Task to carry out —
Your answer should be a single number, the count of lines in the material with the string "quot".

Supplied data —
[Start of section]

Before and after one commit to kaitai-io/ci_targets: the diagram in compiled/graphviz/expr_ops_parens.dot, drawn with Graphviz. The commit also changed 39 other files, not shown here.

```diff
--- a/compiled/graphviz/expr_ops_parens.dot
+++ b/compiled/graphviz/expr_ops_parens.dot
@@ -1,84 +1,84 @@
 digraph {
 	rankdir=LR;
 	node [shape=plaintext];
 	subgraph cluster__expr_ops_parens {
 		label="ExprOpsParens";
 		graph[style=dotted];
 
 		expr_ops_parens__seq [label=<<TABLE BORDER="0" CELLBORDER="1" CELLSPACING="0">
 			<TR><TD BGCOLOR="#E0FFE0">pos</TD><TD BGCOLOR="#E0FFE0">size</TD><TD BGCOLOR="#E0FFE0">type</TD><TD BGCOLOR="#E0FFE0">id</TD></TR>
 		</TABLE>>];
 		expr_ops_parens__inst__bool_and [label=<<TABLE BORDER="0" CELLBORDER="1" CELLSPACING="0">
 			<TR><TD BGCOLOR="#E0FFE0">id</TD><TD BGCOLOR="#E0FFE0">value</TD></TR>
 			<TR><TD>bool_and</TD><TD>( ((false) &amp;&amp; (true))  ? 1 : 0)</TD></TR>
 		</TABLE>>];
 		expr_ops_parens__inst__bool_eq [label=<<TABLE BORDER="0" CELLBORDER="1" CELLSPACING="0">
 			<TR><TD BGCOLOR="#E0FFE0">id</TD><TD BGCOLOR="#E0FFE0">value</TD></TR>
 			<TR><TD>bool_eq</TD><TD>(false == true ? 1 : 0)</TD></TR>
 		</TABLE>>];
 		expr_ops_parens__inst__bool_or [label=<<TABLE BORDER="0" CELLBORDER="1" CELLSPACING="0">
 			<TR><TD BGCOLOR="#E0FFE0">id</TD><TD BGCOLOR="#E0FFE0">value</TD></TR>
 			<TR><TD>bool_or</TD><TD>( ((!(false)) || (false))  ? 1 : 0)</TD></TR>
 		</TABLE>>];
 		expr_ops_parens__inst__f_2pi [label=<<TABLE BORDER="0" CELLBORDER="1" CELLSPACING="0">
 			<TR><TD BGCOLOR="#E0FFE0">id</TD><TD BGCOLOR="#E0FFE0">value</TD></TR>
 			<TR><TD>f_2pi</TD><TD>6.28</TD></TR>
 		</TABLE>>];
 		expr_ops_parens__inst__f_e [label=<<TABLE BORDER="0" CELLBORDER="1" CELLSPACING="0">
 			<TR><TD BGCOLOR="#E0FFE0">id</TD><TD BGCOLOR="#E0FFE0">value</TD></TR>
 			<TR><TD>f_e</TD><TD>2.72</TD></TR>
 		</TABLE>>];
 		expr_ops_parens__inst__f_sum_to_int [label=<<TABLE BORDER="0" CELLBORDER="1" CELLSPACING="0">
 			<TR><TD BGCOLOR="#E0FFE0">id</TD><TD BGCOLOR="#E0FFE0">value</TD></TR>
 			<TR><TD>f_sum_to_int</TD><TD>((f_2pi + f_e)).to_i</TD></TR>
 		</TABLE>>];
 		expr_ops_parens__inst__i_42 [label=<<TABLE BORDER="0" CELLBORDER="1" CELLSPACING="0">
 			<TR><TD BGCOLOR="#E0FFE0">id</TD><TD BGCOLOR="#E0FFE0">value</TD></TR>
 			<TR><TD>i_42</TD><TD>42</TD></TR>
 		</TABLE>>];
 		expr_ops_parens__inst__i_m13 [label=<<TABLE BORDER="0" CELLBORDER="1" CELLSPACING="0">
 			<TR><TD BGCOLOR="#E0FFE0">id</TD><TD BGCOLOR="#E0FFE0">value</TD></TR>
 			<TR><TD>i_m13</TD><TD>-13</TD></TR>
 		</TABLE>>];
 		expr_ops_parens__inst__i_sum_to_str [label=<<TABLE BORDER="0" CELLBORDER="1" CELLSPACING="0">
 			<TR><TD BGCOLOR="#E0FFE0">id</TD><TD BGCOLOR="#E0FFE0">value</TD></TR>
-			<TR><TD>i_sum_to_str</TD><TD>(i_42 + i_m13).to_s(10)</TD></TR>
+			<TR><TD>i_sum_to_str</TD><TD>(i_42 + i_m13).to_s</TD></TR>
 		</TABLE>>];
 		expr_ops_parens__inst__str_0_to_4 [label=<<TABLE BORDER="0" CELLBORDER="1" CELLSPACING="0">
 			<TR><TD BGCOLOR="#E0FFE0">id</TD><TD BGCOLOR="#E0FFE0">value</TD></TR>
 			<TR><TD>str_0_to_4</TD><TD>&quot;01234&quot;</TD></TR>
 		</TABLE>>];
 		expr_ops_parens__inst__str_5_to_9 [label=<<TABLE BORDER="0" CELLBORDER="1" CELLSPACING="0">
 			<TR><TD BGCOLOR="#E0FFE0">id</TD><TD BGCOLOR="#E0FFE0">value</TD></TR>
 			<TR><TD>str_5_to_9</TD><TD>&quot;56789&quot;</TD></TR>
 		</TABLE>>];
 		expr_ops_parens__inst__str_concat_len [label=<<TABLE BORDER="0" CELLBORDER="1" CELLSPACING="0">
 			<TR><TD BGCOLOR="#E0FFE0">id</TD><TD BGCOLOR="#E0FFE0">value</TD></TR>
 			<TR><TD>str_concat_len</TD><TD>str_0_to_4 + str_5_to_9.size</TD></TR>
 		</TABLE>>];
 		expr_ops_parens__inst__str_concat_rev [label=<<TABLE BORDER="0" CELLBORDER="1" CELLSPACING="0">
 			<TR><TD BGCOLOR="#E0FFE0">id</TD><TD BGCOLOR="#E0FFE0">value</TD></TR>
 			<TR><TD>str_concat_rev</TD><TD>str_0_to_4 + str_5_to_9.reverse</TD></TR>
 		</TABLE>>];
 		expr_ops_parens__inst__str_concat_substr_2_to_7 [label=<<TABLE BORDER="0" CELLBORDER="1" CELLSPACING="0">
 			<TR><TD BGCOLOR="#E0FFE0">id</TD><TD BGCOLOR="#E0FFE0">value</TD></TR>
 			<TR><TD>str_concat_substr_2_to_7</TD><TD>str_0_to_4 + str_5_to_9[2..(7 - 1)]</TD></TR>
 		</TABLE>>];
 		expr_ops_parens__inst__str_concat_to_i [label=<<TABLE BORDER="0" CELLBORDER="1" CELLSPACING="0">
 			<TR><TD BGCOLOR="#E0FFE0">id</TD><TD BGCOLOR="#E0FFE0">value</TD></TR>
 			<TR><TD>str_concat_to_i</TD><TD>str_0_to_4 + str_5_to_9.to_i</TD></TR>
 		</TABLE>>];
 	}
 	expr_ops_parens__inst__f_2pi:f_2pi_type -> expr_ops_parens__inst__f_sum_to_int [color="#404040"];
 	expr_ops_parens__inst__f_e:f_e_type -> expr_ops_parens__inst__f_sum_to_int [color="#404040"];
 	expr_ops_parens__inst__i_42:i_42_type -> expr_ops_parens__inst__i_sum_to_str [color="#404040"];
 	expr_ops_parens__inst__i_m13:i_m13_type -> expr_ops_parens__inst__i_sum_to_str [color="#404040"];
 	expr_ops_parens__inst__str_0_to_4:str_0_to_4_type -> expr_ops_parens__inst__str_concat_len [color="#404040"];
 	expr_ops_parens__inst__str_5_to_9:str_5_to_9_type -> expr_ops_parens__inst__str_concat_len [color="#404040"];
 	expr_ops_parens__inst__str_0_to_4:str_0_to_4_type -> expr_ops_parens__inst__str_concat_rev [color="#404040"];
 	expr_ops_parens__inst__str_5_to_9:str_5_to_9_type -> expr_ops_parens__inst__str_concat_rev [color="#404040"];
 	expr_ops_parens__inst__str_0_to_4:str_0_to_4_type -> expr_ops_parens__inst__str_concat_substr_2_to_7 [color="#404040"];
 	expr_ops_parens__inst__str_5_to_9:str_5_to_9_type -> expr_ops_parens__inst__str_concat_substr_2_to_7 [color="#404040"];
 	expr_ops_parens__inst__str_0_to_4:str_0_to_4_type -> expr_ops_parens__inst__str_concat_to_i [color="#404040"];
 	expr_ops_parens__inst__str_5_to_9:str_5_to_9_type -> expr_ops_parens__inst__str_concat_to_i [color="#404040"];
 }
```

[End of section]

Final answer —
2